Press Chicken recipe

I love recipes that have an interesting history and I'm glad to share this one with you. The main ingredient is a nice fat chicken.

When I make press chicken for a large group (which I usually do) I like to buy packages of breasts and thighs. A whole chicken works nicely for a family. I like the mixture of light and dark meat so that the end product is nice and moist with good flavor. Also the meat should have nice yellow skin and some fat (it makes better broth).

Before I cook the meat I like to soak it in salt water. This is something that my mom did whenever she fixed chicken she bought from the store; mom said it cleans the meat. Rinse the chicken and place it in a stock pot with enough water to almost cover the meat. Add a large pinch of salt to the pot. Slow boil the chicken for around three hours or until the meat is falling from the bone. Remove the meat from the broth to a platter to cool. Strain the broth and save; keep refrigerated until ready to use (never store broth in a metal container). After the meat has cooled separate it from the skin and bones. Keep the chicken refrigerated until the broth has completely cool and any fat is congealed. Remove and discard the fat from the broth.

I use my grandmother's meat grinder to grind the chicken. Meat grinders come in all makes and models now, but the one I use is like the one mother used. It clamps to the tabletop or counter and has three different blades: course, medium and fine. I always use the medium blade to get the same consistency my mother made. Any meat grinder will do but you may not get the consistency that I do. While grinding the meat I usually add saltines a few at a time to move the meat through grinder and saltines also act as a binder when the broth is added. While grinding the meat heat the broth, for a whole chicken you should need between 1 ½ to 3 cups of broth.

Place ground chicken in a large bowl and slowly add the broth a little at a time. Mix until it is moistened also add salt and pepper to taste. It depends on how you want to serve it as to how much broth to use. Adding a little broth will make it stiffer more broth will make is spreadable. Mom would use less broth and put the mixture in a loaf pan so she could slice it for sandwiches. I usually make it with more broth so that it is easy to spread on sandwich buns. Refrigerate until cool.

Typically no condiments are used although I like a little mayonnaise on my bread. As long as you keep the chicken cold you can make up sandwiches ahead of time.

Tips:

If you have more broth than you will need boil it down some to concentrate the flavor. Or save it for another use (noodles?).

If you don't think you have enough broth add some water and bring it back to a boil.

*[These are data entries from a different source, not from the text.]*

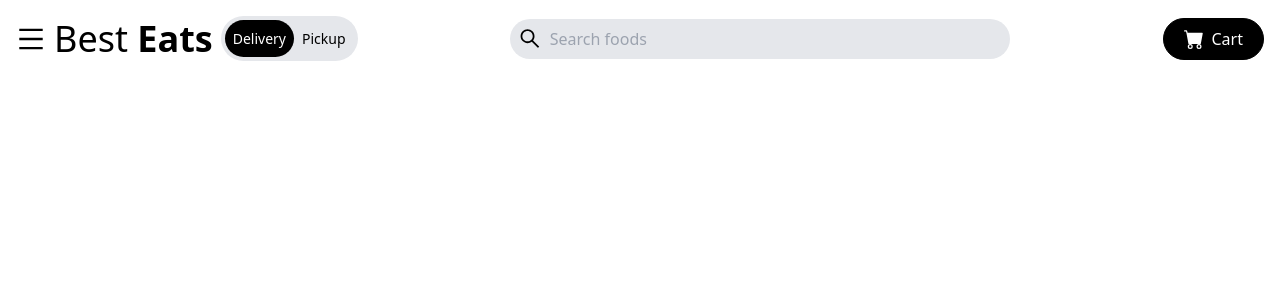
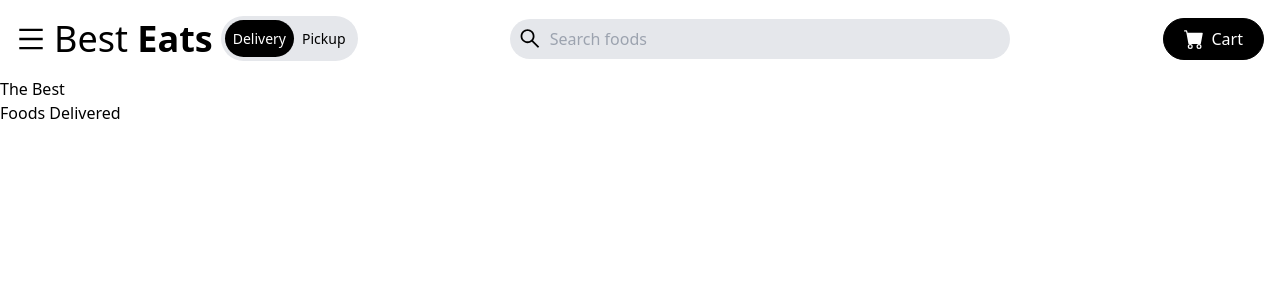
Before and after one commit to nethuh/Food_App, a React (Create React App) app: page / in a window 1280 px wide. Shown: the top 300 px of the page. Built offline with nearby package versions, Linux system fonts and the light colour scheme; the HTML template or start-up script is replaced by a standard one.

Commit message:
hero section added

```diff
--- a/src/App.js
+++ b/src/App.js
@@ -1,10 +1,12 @@
 import React from "react";
 import Navbar from "./components/Navbar";
+import Hero from "./components/Hero";
 
 function App() {
     return (
         <div>
             <Navbar/>
+            <Hero/>
         </div>
     );
 }
--- /dev/null
+++ b/src/components/Hero.jsx
@@ -0,0 +1,17 @@
+import React from "react";
+
+const Hero = () => {
+    return (
+        <div>
+<div>
+{/*    Overlay  */}
+    <div>
+        <h1>The <span>Best</span></h1>
+        <h1>Foods <span>Delivered</span></h1>
+    </div>
+</div>
+        </div>
+    );
+};
+
+export default Hero;
```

5 comments:

abeautifulcraft said...

Sounds like you have been super busy Susan!!! I love the sound of this recipe, though I don't have a meat grinder. What are saltines? Never heard of them before??? Don't forget to show your garden when it blooms.. have a lovely memorial day! hugs 'me'

Sara said...

Thanks for the recipe. I'm going to have to try it...

Ribbonwiz said...

Thanks for the recipe Susan.
I will try this recipe...
With winter settleing in here, the broth sounds lovely for a nice chicken and noodle soup, and the chicken will go down well in sandwiches...I love toasted sandwiches too..

Dawn said...

Thanks for posting the recipe...My daughter and I were wondering about Pressed Chicken...now we know!

crazyQstitcher said...

I like the sound of the pressed chicken Susan and will try it out during the school holidays for the G'kids. I am a fan for meat spreads.
I am presuming that saltines are cracker biscuits.